EXERCISE OBJECTIVE:
Nothing but the text of the listing, repeated exactly, belongs in the answer; leave the images out.

====== SOURCE MATERIAL ======

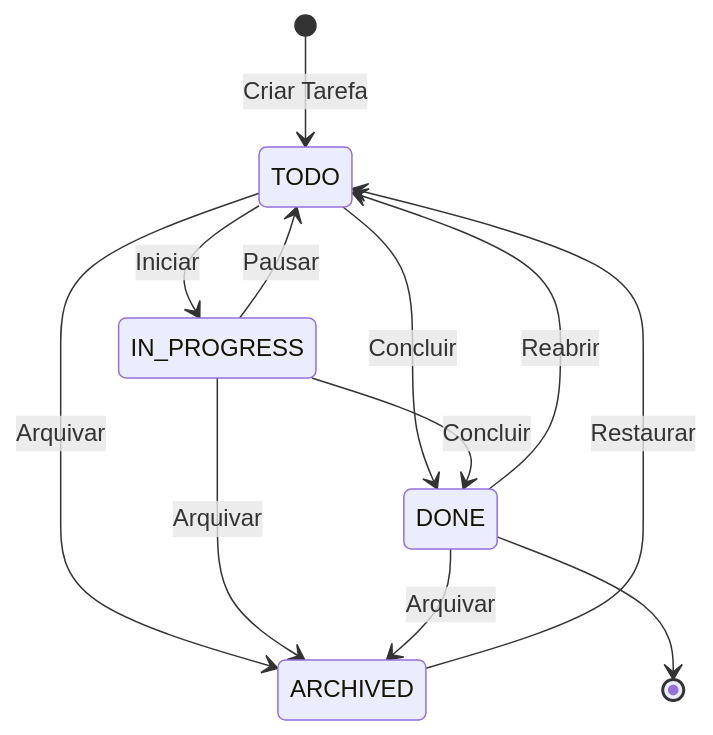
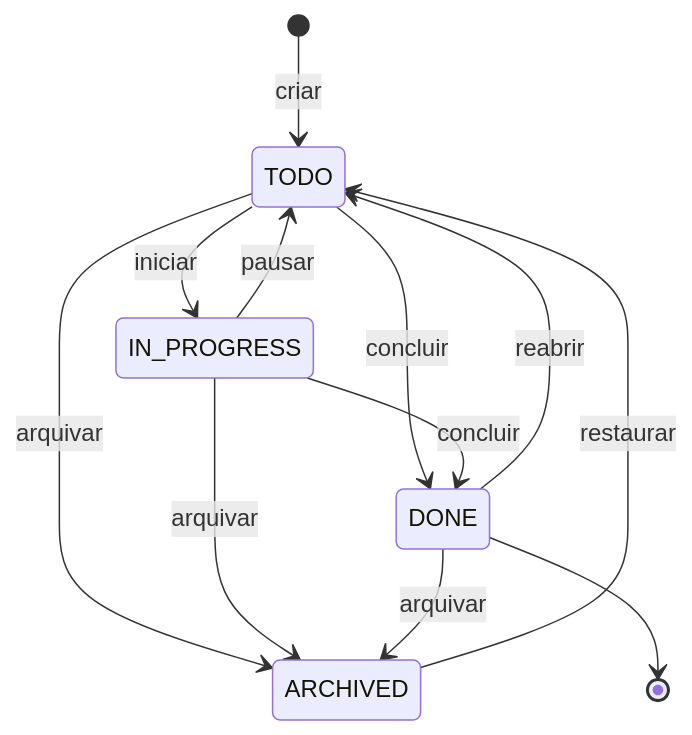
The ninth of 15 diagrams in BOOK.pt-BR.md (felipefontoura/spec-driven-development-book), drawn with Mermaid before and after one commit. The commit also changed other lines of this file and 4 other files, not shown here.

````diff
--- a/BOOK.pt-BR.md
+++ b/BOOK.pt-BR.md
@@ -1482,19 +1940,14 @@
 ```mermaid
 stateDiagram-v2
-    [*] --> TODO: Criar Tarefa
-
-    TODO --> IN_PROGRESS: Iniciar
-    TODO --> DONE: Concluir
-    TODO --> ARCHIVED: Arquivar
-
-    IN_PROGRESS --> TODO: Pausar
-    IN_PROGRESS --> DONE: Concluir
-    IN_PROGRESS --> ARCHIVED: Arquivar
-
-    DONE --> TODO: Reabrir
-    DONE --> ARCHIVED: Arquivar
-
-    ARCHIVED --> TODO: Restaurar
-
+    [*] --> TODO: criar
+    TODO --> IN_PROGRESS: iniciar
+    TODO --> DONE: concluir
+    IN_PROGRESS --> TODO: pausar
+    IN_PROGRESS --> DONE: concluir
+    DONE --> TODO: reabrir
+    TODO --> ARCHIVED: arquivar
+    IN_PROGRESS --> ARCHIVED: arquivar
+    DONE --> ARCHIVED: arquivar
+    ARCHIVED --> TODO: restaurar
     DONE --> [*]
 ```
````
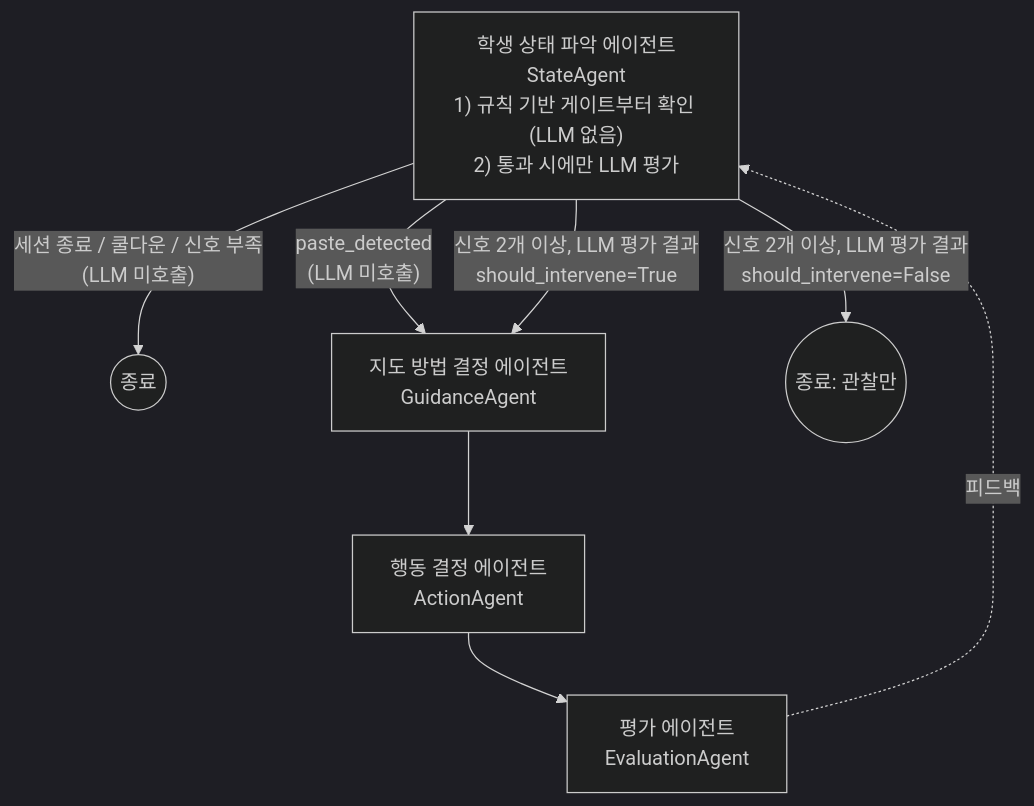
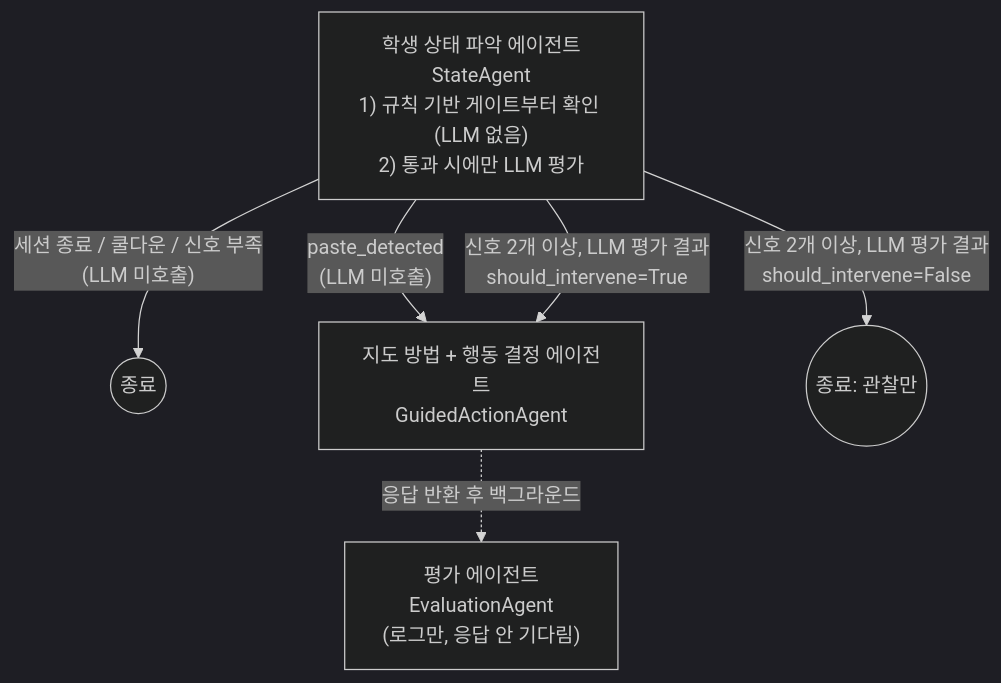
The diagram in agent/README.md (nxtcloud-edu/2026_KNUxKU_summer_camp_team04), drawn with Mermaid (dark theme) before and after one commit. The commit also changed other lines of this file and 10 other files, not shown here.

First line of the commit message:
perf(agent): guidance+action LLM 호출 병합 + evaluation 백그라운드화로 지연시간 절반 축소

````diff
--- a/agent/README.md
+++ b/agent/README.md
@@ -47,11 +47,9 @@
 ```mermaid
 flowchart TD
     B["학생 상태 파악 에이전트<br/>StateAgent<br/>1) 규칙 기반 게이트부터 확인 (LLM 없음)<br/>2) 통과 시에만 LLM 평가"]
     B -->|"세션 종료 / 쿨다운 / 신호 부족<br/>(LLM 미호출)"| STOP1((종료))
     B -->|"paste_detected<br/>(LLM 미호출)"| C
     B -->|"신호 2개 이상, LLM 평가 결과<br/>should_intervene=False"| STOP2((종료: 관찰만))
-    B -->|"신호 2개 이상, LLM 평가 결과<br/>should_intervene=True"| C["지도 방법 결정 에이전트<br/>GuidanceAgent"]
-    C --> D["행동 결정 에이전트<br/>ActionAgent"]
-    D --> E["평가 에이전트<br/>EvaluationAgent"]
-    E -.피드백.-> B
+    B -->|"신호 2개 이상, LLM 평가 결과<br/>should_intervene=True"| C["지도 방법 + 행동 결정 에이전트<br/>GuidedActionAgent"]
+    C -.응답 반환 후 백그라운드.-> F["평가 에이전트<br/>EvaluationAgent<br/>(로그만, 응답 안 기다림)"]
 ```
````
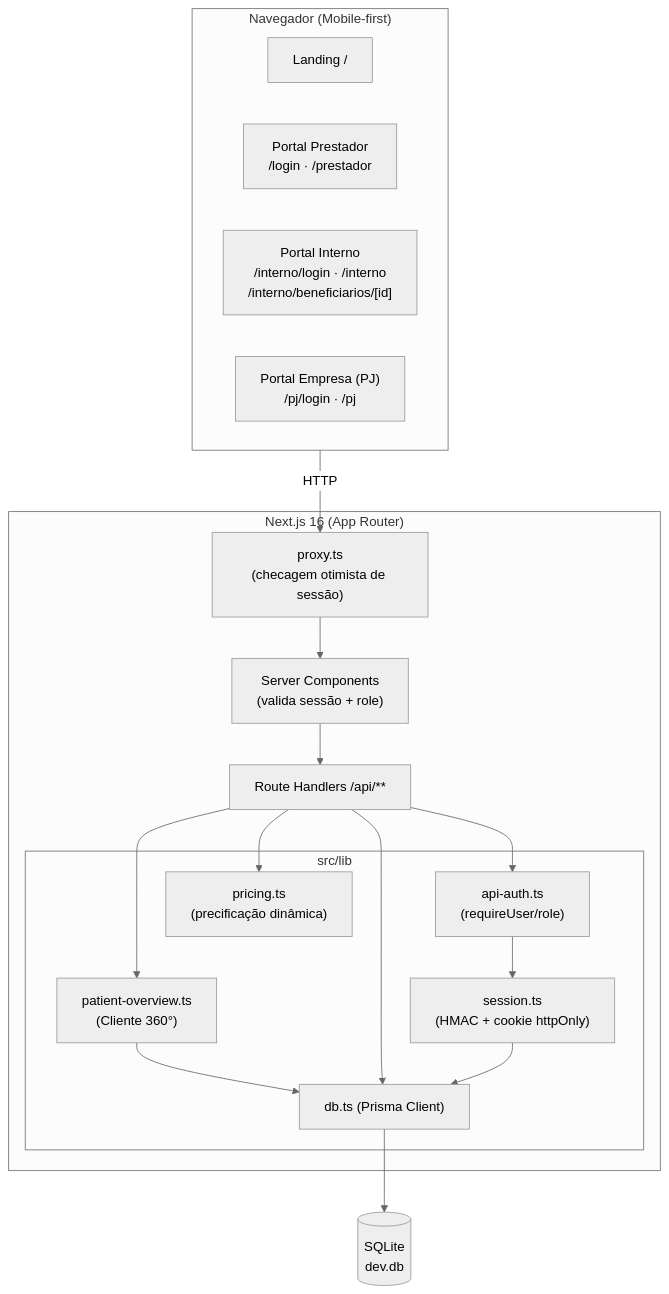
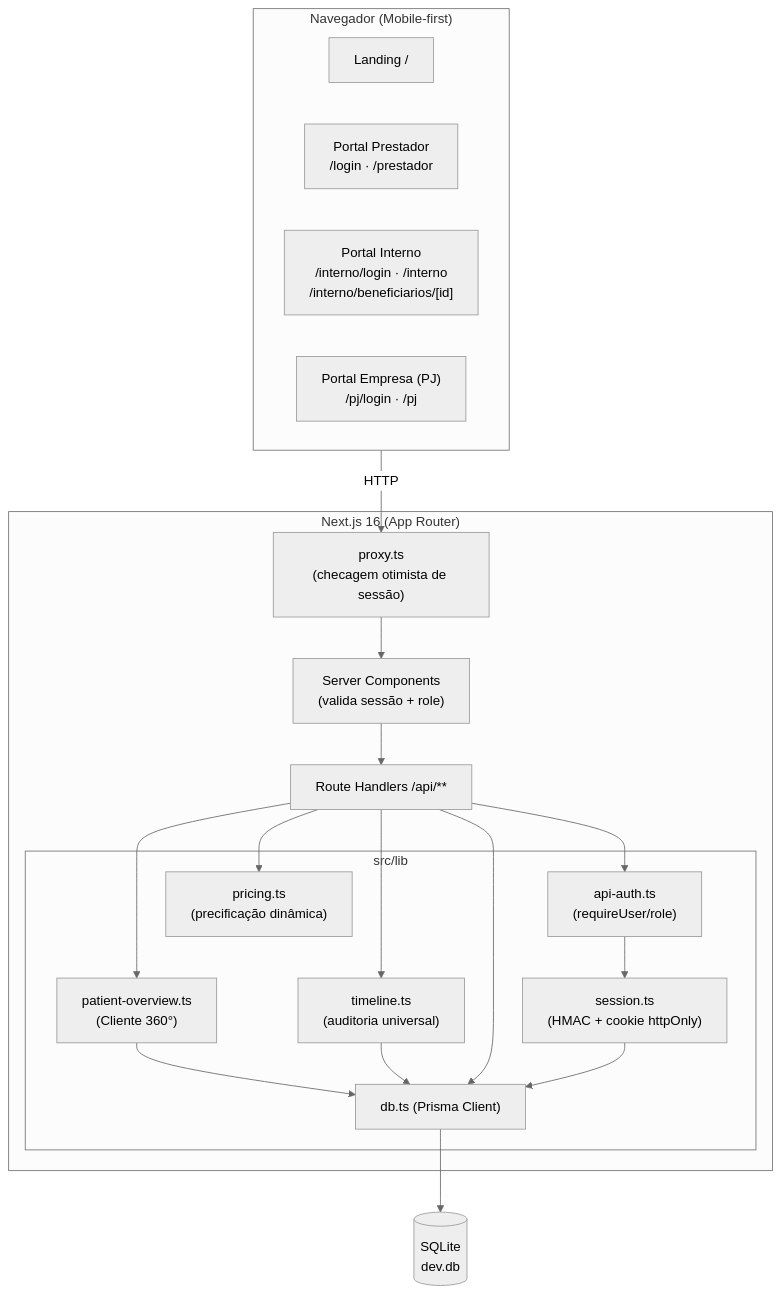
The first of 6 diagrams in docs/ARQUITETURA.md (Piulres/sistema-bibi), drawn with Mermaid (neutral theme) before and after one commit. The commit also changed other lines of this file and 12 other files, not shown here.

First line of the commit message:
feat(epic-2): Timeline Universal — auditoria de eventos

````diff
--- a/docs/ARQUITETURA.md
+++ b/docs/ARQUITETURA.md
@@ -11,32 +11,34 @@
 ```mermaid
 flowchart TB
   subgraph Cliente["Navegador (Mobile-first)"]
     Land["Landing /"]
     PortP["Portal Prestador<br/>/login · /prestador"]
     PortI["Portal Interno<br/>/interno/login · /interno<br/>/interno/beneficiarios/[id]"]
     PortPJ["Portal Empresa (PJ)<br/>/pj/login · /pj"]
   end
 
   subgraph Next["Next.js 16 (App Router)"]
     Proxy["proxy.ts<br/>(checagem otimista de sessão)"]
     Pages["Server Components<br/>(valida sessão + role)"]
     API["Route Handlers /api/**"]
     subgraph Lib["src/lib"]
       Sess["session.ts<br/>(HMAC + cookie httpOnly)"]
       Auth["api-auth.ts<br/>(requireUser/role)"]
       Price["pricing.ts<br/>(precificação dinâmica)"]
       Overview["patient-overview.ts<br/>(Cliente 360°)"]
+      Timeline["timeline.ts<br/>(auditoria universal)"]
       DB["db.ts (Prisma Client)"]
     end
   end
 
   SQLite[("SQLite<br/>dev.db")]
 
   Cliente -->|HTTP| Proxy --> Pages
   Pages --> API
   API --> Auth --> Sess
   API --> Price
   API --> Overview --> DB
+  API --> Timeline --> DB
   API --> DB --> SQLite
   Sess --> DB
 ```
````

======

SOLUTION TO THE PROBLEM:
The ninth of 15 diagrams in BOOK.pt-BR.md (felipefontoura/spec-driven-development-book), drawn with Mermaid before and after one commit. The commit also changed other lines of this file and 4 other files, not shown here.

````diff
--- a/BOOK.pt-BR.md
+++ b/BOOK.pt-BR.md
@@ -1482,19 +1940,14 @@
 ```mermaid
 stateDiagram-v2
-    [*] --> TODO: Criar Tarefa
-
-    TODO --> IN_PROGRESS: Iniciar
-    TODO --> DONE: Concluir
-    TODO --> ARCHIVED: Arquivar
-
-    IN_PROGRESS --> TODO: Pausar
-    IN_PROGRESS --> DONE: Concluir
-    IN_PROGRESS --> ARCHIVED: Arquivar
-
-    DONE --> TODO: Reabrir
-    DONE --> ARCHIVED: Arquivar
-
-    ARCHIVED --> TODO: Restaurar
-
+    [*] --> TODO: criar
+    TODO --> IN_PROGRESS: iniciar
+    TODO --> DONE: concluir
+    IN_PROGRESS --> TODO: pausar
+    IN_PROGRESS --> DONE: concluir
+    DONE --> TODO: reabrir
+    TODO --> ARCHIVED: arquivar
+    IN_PROGRESS --> ARCHIVED: arquivar
+    DONE --> ARCHIVED: arquivar
+    ARCHIVED --> TODO: restaurar
     DONE --> [*]
 ```
````
The diagram in agent/README.md (nxtcloud-edu/2026_KNUxKU_summer_camp_team04), drawn with Mermaid (dark theme) before and after one commit. The commit also changed other lines of this file and 10 other files, not shown here.

First line of the commit message:
perf(agent): guidance+action LLM 호출 병합 + evaluation 백그라운드화로 지연시간 절반 축소

````diff
--- a/agent/README.md
+++ b/agent/README.md
@@ -47,11 +47,9 @@
 ```mermaid
 flowchart TD
     B["학생 상태 파악 에이전트<br/>StateAgent<br/>1) 규칙 기반 게이트부터 확인 (LLM 없음)<br/>2) 통과 시에만 LLM 평가"]
     B -->|"세션 종료 / 쿨다운 / 신호 부족<br/>(LLM 미호출)"| STOP1((종료))
     B -->|"paste_detected<br/>(LLM 미호출)"| C
     B -->|"신호 2개 이상, LLM 평가 결과<br/>should_intervene=False"| STOP2((종료: 관찰만))
-    B -->|"신호 2개 이상, LLM 평가 결과<br/>should_intervene=True"| C["지도 방법 결정 에이전트<br/>GuidanceAgent"]
-    C --> D["행동 결정 에이전트<br/>ActionAgent"]
-    D --> E["평가 에이전트<br/>EvaluationAgent"]
-    E -.피드백.-> B
+    B -->|"신호 2개 이상, LLM 평가 결과<br/>should_intervene=True"| C["지도 방법 + 행동 결정 에이전트<br/>GuidedActionAgent"]
+    C -.응답 반환 후 백그라운드.-> F["평가 에이전트<br/>EvaluationAgent<br/>(로그만, 응답 안 기다림)"]
 ```
````
The first of 6 diagrams in docs/ARQUITETURA.md (Piulres/sistema-bibi), drawn with Mermaid (neutral theme) before and after one commit. The commit also changed other lines of this file and 12 other files, not shown here.

First line of the commit message:
feat(epic-2): Timeline Universal — auditoria de eventos

````diff
--- a/docs/ARQUITETURA.md
+++ b/docs/ARQUITETURA.md
@@ -11,32 +11,34 @@
 ```mermaid
 flowchart TB
   subgraph Cliente["Navegador (Mobile-first)"]
     Land["Landing /"]
     PortP["Portal Prestador<br/>/login · /prestador"]
     PortI["Portal Interno<br/>/interno/login · /interno<br/>/interno/beneficiarios/[id]"]
     PortPJ["Portal Empresa (PJ)<br/>/pj/login · /pj"]
   end
 
   subgraph Next["Next.js 16 (App Router)"]
     Proxy["proxy.ts<br/>(checagem otimista de sessão)"]
     Pages["Server Components<br/>(valida sessão + role)"]
     API["Route Handlers /api/**"]
     subgraph Lib["src/lib"]
       Sess["session.ts<br/>(HMAC + cookie httpOnly)"]
       Auth["api-auth.ts<br/>(requireUser/role)"]
       Price["pricing.ts<br/>(precificação dinâmica)"]
       Overview["patient-overview.ts<br/>(Cliente 360°)"]
+      Timeline["timeline.ts<br/>(auditoria universal)"]
       DB["db.ts (Prisma Client)"]
     end
   end
 
   SQLite[("SQLite<br/>dev.db")]
 
   Cliente -->|HTTP| Proxy --> Pages
   Pages --> API
   API --> Auth --> Sess
   API --> Price
   API --> Overview --> DB
+  API --> Timeline --> DB
   API --> DB --> SQLite
   Sess --> DB
 ```
````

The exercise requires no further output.